Micronesian mythology refers to the traditions of the people of Micronesia, a region in the southwestern Pacific Ocean in a region known as Oceania. Several island groups, including the Caroline Islands, the Marshall Islands, the Mariana Islands, and the Gilbert Islands. Traditional beliefs declined and changed with the arrival of Europeans in the 1520s. A single belief system does not exist on the islands of Micronesia because each island has its mythological beings. Most of the gods, guardians, and spirits in these beliefs are considered human, and some are described as simple, such as Tiktaalik, a fish god. Others are described as more complex, such as Leelawela, who is both the creator and the destroyer. Others are more difficult to classify, such as Iokwe, who is larger than an entire island. The mythology of the Northern Islands is described as having the most intricate myths. Several of these myths are well known in local lore.

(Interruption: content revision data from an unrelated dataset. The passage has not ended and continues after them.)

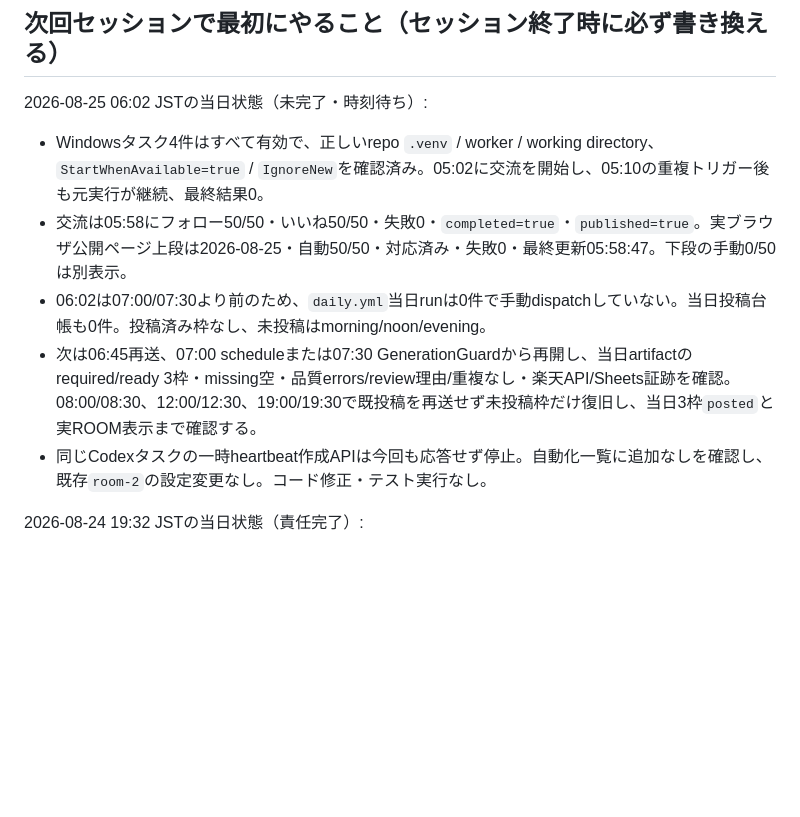
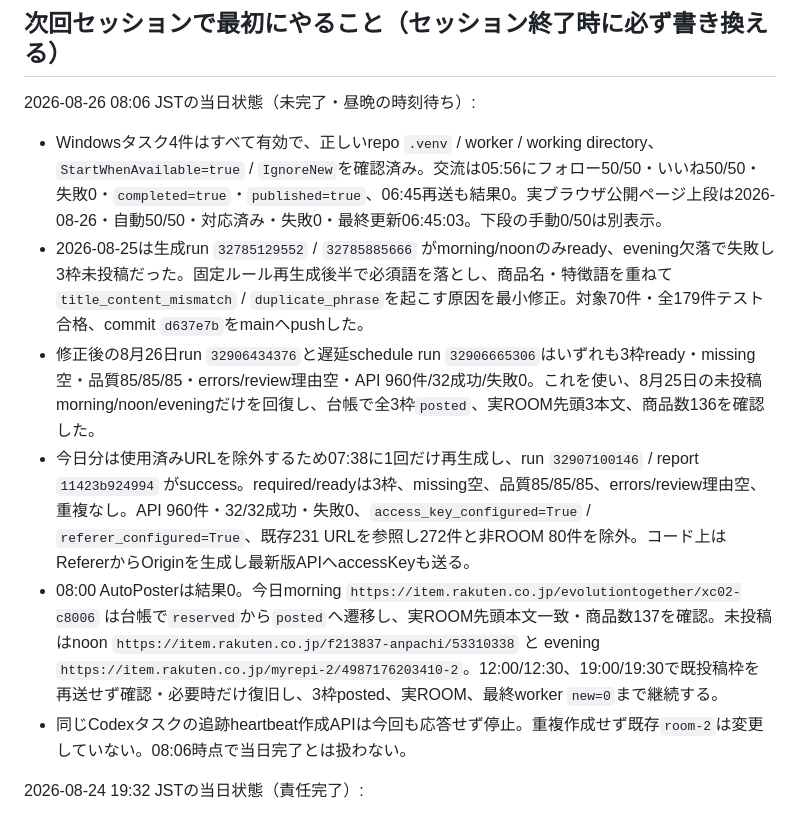
Before and after one commit to dai-kun811/rakuten-room-agent, a Markdown page: HANDOFF.md, the part around one of its changes. GitHub-like rendering; blank space fills up the shorter version.

Commit message:
Record Aug 26 ROOM morning checkpoint

```diff
--- a/HANDOFF.md
+++ b/HANDOFF.md
@@ -25,13 +25,14 @@
 
 ## 次回セッションで最初にやること（セッション終了時に必ず書き換える）
 
-2026-08-25 06:02 JSTの当日状態（未完了・時刻待ち）:
+2026-08-26 08:06 JSTの当日状態（未完了・昼晩の時刻待ち）:
 
-- Windowsタスク4件はすべて有効で、正しいrepo `.venv` / worker / working directory、`StartWhenAvailable=true` / `IgnoreNew`を確認済み。05:02に交流を開始し、05:10の重複トリガー後も元実行が継続、最終結果0。
-- 交流は05:58にフォロー50/50・いいね50/50・失敗0・`completed=true`・`published=true`。実ブラウザ公開ページ上段は2026-08-25・自動50/50・対応済み・失敗0・最終更新05:58:47。下段の手動0/50は別表示。
-- 06:02は07:00/07:30より前のため、`daily.yml`当日runは0件で手動dispatchしていない。当日投稿台帳も0件。投稿済み枠なし、未投稿はmorning/noon/evening。
-- 次は06:45再送、07:00 scheduleまたは07:30 GenerationGuardから再開し、当日artifactのrequired/ready 3枠・missing空・品質errors/review理由/重複なし・楽天API/Sheets証跡を確認。08:00/08:30、12:00/12:30、19:00/19:30で既投稿を再送せず未投稿枠だけ復旧し、当日3枠`posted`と実ROOM表示まで確認する。
-- 同じCodexタスクの一時heartbeat作成APIは今回も応答せず停止。自動化一覧に追加なしを確認し、既存`room-2`の設定変更なし。コード修正・テスト実行なし。
+- Windowsタスク4件はすべて有効で、正しいrepo `.venv` / worker / working directory、`StartWhenAvailable=true` / `IgnoreNew`を確認済み。交流は05:56にフォロー50/50・いいね50/50・失敗0・`completed=true`・`published=true`、06:45再送も結果0。実ブラウザ公開ページ上段は2026-08-26・自動50/50・対応済み・失敗0・最終更新06:45:03。下段の手動0/50は別表示。
+- 2026-08-25は生成run `32785129552` / `32785885666` がmorning/noonのみready、evening欠落で失敗し3枠未投稿だった。固定ルール再生成後半で必須語を落とし、商品名・特徴語を重ねて`title_content_mismatch` / `duplicate_phrase`を起こす原因を最小修正。対象70件・全179件テスト合格、commit `d637e7b`をmainへpushした。
+- 修正後の8月26日run `32906434376`と遅延schedule run `32906665306`はいずれも3枠ready・missing空・品質85/85/85・errors/review理由空・API 960件/32成功/失敗0。これを使い、8月25日の未投稿morning/noon/eveningだけを回復し、台帳で全3枠`posted`、実ROOM先頭3本文、商品数136を確認した。
+- 今日分は使用済みURLを除外するため07:38に1回だけ再生成し、run `32907100146` / report `11423b924994` がsuccess。required/readyは3枠、missing空、品質85/85/85、errors/review理由空、重複なし。API 960件・32/32成功・失敗0、`access_key_configured=True` / `referer_configured=True`、既存231 URLを参照し272件と非ROOM 80件を除外。コード上はRefererからOriginを生成し最新版APIへaccessKeyも送る。
+- 08:00 AutoPosterは結果0。今日morning `https://item.rakuten.co.jp/evolutiontogether/xc02-c8006` は台帳で`reserved`から`posted`へ遷移し、実ROOM先頭本文一致・商品数137を確認。未投稿はnoon `https://item.rakuten.co.jp/f213837-anpachi/53310338` と evening `https://item.rakuten.co.jp/myrepi-2/4987176203410-2`。12:00/12:30、19:00/19:30で既投稿枠を再送せず確認・必要時だけ復旧し、3枠posted、実ROOM、最終worker `new=0`まで継続する。
+- 同じCodexタスクの追跡heartbeat作成APIは今回も応答せず停止。重複作成せず既存`room-2`は変更していない。08:06時点で当日完了とは扱わない。
 
 2026-08-24 19:32 JSTの当日状態（責任完了）:
 
```
Also changed, not shown: other parts of HANDOFF.md (+1 -1 lines).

Micronesians are, in fact, the result of a melting pot of cultures and ethnicities over the centuries. Although English is the official language, there are still no less than eight main languages used on the islands today. What all these cultural variants have in common is the organization of life around the pillar of the clan, the extended family. Despite the evolution towards more modern society, this pillar is still essential in the local culture. The land part of Micronesian mythology has some legends facets:
Most Micronesian myths tell of the creation of the world and include numerous explanations as to why the world is set up as it is. Some myths relate how the world was created. At one point, the ancestors of the Micronesians lived on a whale and man. Because of the indigenous hunter-gatherer lifestyle, a small number of Micronesians had domesticated human beings in this place called Tautaha. When people wanted to go hunting, they would mount a female and bring her back to the cave. During the hunt, a male would be mounted on a female. Sometimes they would kill the animals and then eat the flesh and hide the bones, and sometimes they would be scavengers, raiding for the bones. In some myths, the ancestors of the Micronesians create the first humans.